this could be taken further. The very human main character is both
intriguing and amusing, and his struggles proved to be exciting. When
coupled with the artwork it proved to be a very entertaining piece of
Stick this at the top of your ‘comics to order from Silber’ list.
~ Chris Wigley, Hand Drawn Awesome
best of the new pack, by far, is STAR #1 which is drawn by artist Kurt
Dinse. The story of a traveling musician who is always on the run from
his (literal) demons, this may be the best looking comic that Silber
has ever released. Even with the matchbook-sized format, the art is
amazingly detailed and attractive to the eyes. The story works well,
too, making this one a total winner.
~ Marc Mason, Comics Waiting Room
enjoyed the thick inks used in this issue. Artistically, there's also
more technical precision than I typically see from the Siber Media
offerings, with figures in silhouette, negative space used deftly, and
a stippling technique on display. Dinse's art accomplishes quite a lot

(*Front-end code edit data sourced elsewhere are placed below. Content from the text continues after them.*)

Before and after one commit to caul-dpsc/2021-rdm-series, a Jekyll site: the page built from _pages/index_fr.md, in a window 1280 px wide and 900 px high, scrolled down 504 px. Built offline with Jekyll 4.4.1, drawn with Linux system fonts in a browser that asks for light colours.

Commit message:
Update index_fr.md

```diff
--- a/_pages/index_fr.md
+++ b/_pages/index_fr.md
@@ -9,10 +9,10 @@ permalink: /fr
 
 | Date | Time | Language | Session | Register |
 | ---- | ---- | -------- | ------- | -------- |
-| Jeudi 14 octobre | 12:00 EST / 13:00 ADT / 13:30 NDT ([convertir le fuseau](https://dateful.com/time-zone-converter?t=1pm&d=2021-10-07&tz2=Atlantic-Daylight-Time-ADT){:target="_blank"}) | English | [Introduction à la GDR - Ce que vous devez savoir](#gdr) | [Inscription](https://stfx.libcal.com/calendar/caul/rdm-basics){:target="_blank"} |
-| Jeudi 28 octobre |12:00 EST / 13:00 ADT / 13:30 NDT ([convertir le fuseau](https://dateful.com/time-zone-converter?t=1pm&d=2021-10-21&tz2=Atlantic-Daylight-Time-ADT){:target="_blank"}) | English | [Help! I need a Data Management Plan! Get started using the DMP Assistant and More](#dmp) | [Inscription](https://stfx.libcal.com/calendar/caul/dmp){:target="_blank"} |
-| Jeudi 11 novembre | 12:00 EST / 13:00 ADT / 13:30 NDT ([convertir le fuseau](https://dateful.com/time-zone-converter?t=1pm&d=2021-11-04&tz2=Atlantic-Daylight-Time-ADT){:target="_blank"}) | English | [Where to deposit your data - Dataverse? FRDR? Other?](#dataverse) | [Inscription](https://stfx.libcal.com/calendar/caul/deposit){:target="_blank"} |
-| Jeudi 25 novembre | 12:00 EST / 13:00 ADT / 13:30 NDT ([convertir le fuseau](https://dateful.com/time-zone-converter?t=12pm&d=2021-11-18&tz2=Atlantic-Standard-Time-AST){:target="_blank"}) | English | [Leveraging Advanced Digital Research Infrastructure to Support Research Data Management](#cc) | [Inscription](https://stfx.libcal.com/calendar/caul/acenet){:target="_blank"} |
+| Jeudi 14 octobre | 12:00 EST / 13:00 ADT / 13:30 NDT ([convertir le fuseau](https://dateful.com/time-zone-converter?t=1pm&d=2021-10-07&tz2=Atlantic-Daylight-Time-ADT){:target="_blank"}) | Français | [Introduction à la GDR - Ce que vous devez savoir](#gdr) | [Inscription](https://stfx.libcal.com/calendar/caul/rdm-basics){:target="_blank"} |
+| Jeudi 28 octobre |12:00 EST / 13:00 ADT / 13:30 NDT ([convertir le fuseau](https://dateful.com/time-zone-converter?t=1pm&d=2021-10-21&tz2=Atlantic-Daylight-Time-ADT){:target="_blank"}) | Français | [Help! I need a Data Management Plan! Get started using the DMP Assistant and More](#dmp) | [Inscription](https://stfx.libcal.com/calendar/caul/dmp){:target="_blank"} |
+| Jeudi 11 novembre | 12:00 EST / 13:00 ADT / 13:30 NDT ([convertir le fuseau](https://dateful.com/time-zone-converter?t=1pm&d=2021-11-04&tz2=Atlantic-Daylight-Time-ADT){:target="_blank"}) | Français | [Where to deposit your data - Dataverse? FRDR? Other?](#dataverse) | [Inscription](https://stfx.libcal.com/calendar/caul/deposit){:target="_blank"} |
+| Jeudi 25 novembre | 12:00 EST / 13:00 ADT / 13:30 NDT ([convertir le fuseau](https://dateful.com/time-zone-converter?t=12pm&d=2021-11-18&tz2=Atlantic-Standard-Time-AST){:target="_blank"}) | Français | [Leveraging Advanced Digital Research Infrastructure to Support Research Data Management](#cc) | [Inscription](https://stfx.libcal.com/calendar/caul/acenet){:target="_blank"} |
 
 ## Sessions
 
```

with the miniscule size. I loved seeing (finally!) an issue without the
typewritten dialogue in a scroll along the bottom of the page. I've
enjoyed the Silber Media books for the most part, but this has been my

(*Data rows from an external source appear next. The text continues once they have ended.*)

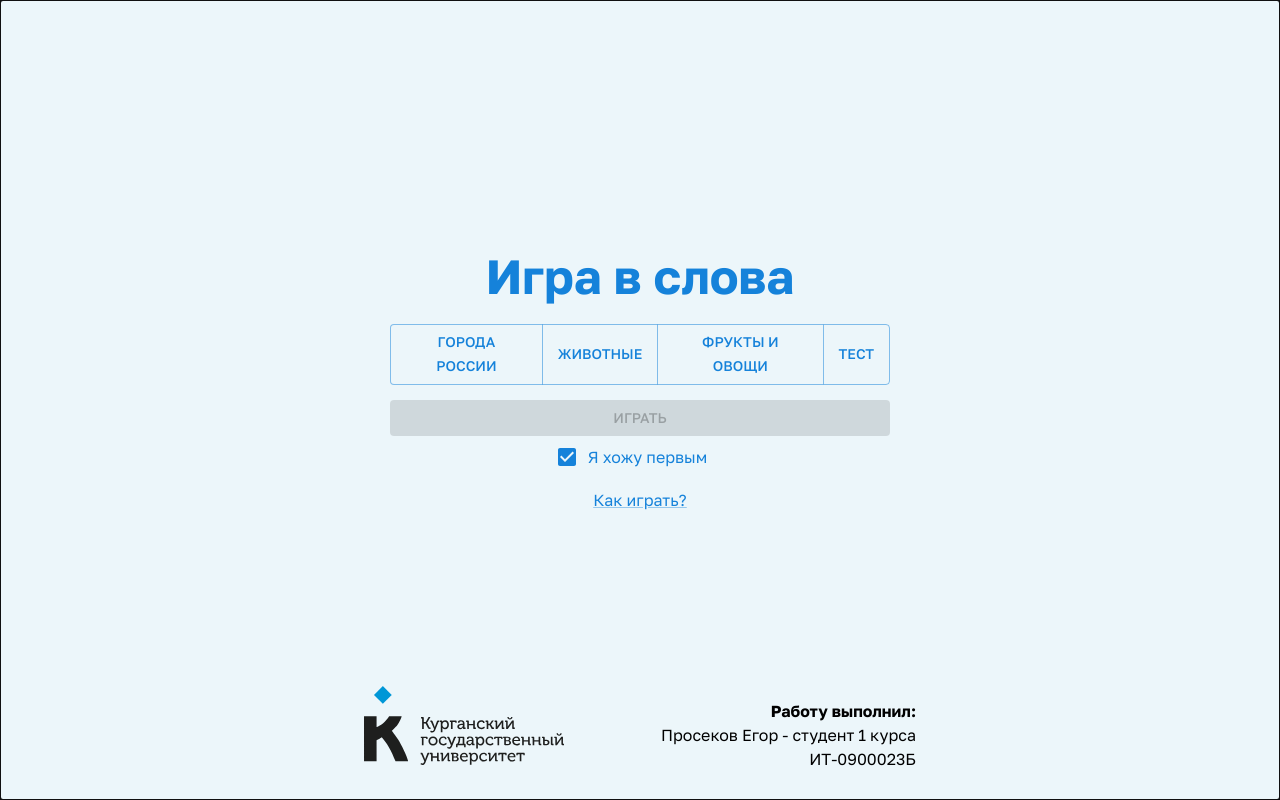
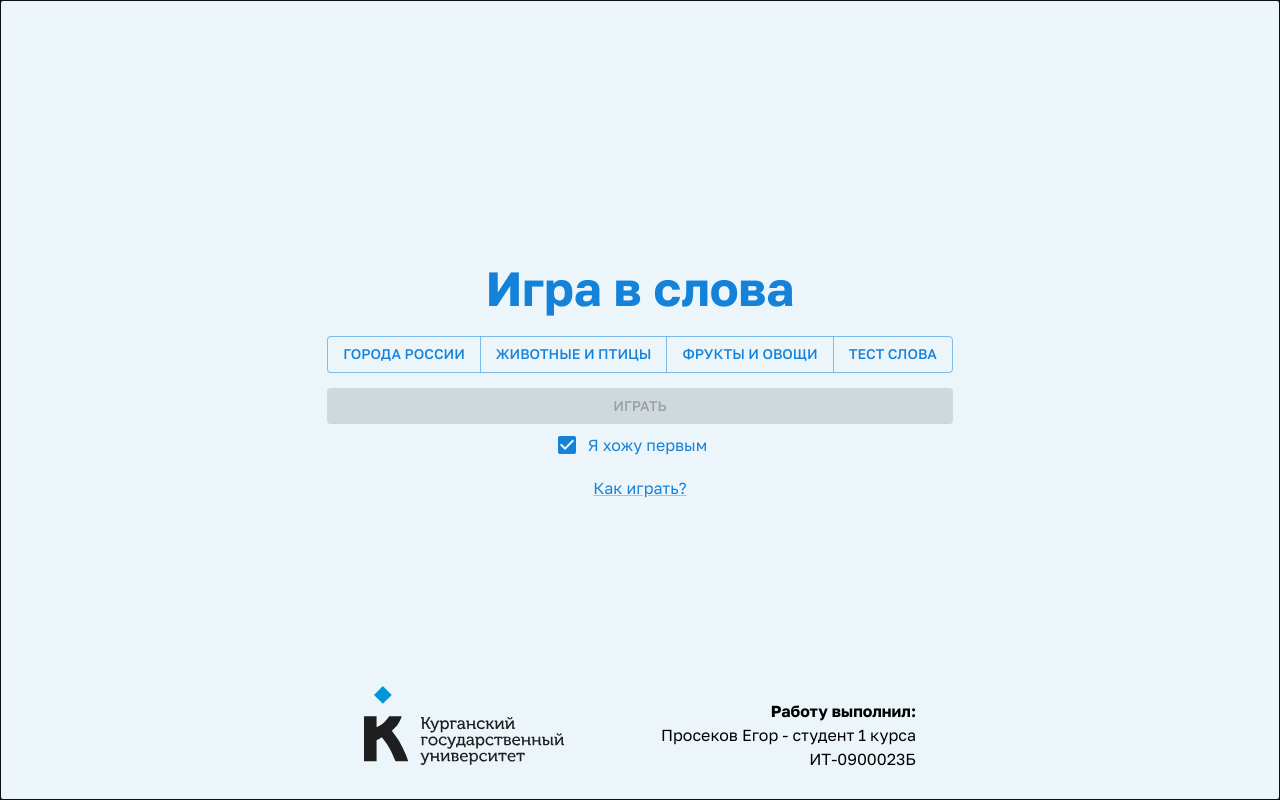
Before and after one commit to prksv/wordgame, a React (Vite) app: page / in a window 1280 px wide. Built offline with nearby package versions, Linux system fonts and the light colour scheme.

Commit message:
похуй

```diff
--- a/src/categories.json
+++ b/src/categories.json
@@ -5,7 +5,7 @@
   },
   {
     "id": "animals",
-    "label": "Животные"
+    "label": "Животные и птицы"
   },
   {
     "id": "fruits_and_vegetables",
@@ -13,6 +13,6 @@
   },
   {
     "id": "test",
-    "label": "Тест"
+    "label": "Тест слова"
   }
 ]
--- a/src/components/StartModal/PlayMenu.tsx
+++ b/src/components/StartModal/PlayMenu.tsx
@@ -35,13 +35,7 @@ function PlayMenu() {
   };
 
   return (
-    <Stack
-      justifyContent="center"
-      alignItems="center"
-      maxWidth="500px"
-      flexGrow={1}
-      mb="40px"
-    >
+    <Stack justifyContent="center" alignItems="center" flexGrow={1} mb="40px">
       <Typography variant="h3" sx={{ mb: "20px" }} fontWeight="bold">
         Игра в слова
       </Typography>
```
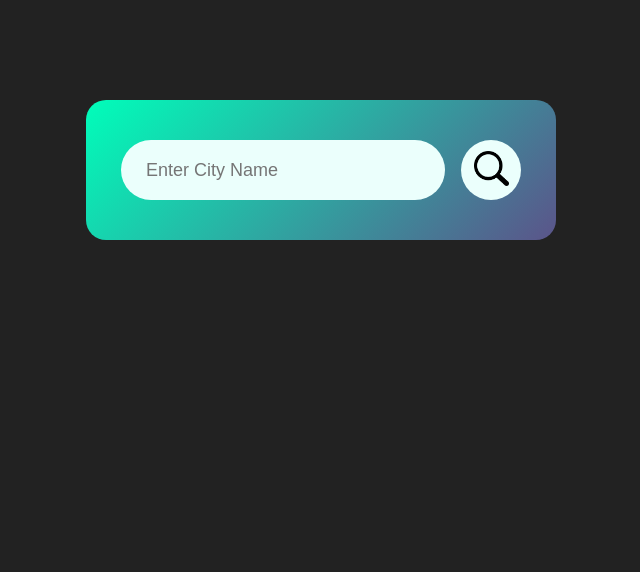
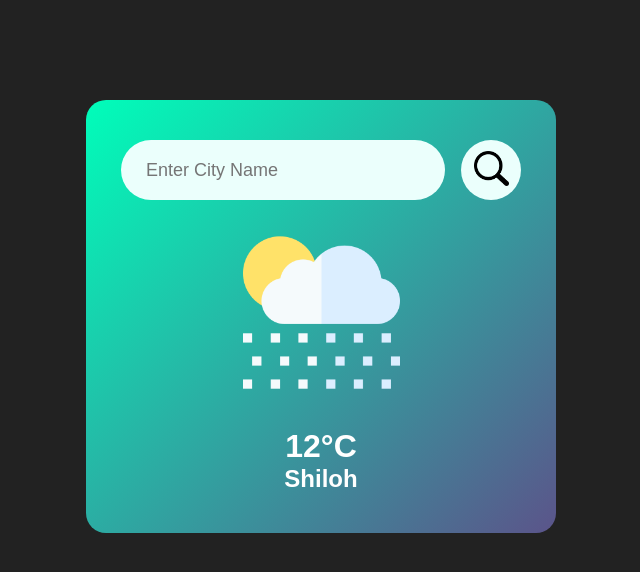
Before and after one commit to esunhenri/weather-app, a plain HTML site: page index.html in a window 1280 px wide. Shown: the whole page, without its empty margins (319-959 px from the left). Drawn offline with Linux system fonts and the light colour scheme.

Commit message:
weather app
added img + temp

```diff
--- a/index.html
+++ b/index.html
@@ -13,6 +13,11 @@
         spellcheck="false">
         <button><img src="images/search.webp" width="35" height="35"></button>
     </div>
+    <div class="weather">
+        <img src="images/rain.png" class="weather-icon">
+        <h1 class="temp">12°C</h1>
+        <h2 class="city">Shiloh</h2>
+    </div>
 </div>
 
 
```
Also changed, not shown: images/clear.png (added), images/clouds.png (added), images/drizzle.png (added), images/humidity.png (added), images/mist.png (added), images/rain.png (added), images/snow.png (added), images/wind.png (added).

biggest and most consistent criticism of the line, so it was nice to
see it fade away for this series. Star is a stylish tale about a
musical drifter with a mysterious past. I feel like I finally have a
Silber Media book to truly call my own, where the tone of the story,
the flourish of the art, and the technical execution all converge to
engage, and it's become the best Silber Media book in my opinion,
realizing the full potential of this diminutive experimental scale.
~ Justin Giampaoli, Poopsheet Foundation
* Star #2 *
Star, readers encounter an aging badass rocker, complete with beer gut
and jaded ironic mentality, who wakes up in the middle of a one night
stand turned extraordinarily unwholesome. Sometimes your date drugs you
and summons a demon to the cheap motel so it can eat you. We've all
been there, I guess.
The story unfolds like a series of snapshots,
each moment following the next rapid fire. The first-person narration
fills lends a low key, methodical pacing to the frantic turmoil seen in
the images. Maybe things are going to hell in a fruit basket, but our
guitar hero is staunch, stoic and plumbed for self-preservation.
graphic style used by artist Kurt Dinse is great; it reminded me of R.
Crumb quite a bit. The strong compositions with clean contrast and
stippling rather than shading really worked for this story. It is a
great stylistic fit for a tale of some spooky stuff happening in the
middle of the night.
Unfortunately, the lettering in Star #2 was not
quite as well tailored. There is one very noticeable spelling error,
and the letters generally had a weaker line than the art. They look as
though they may have been written with one of those correction fluid
All is forgiven, however, when I laugh out loud at the giant
eyes of the characters, wider than their faces. I can't be annoyed with
a comic that shows a grown man making some kind of insane flying butt
leap into his pants and boots all in one go. Even better, the hero's
solution to his problem has a kind of Mad Magazine logic to it, at once
elegant and crass.
If I have named some of your favorite things
here, then this comic is for you! If I have named some of your least
favorite things, maybe you should behave yourself this year, or Star #2
might just turn up in your Christmas stocking. Composed entirely of
adult themes, so caveat emptor, kiddos.
~ Holly von Winckel, Sequential Tart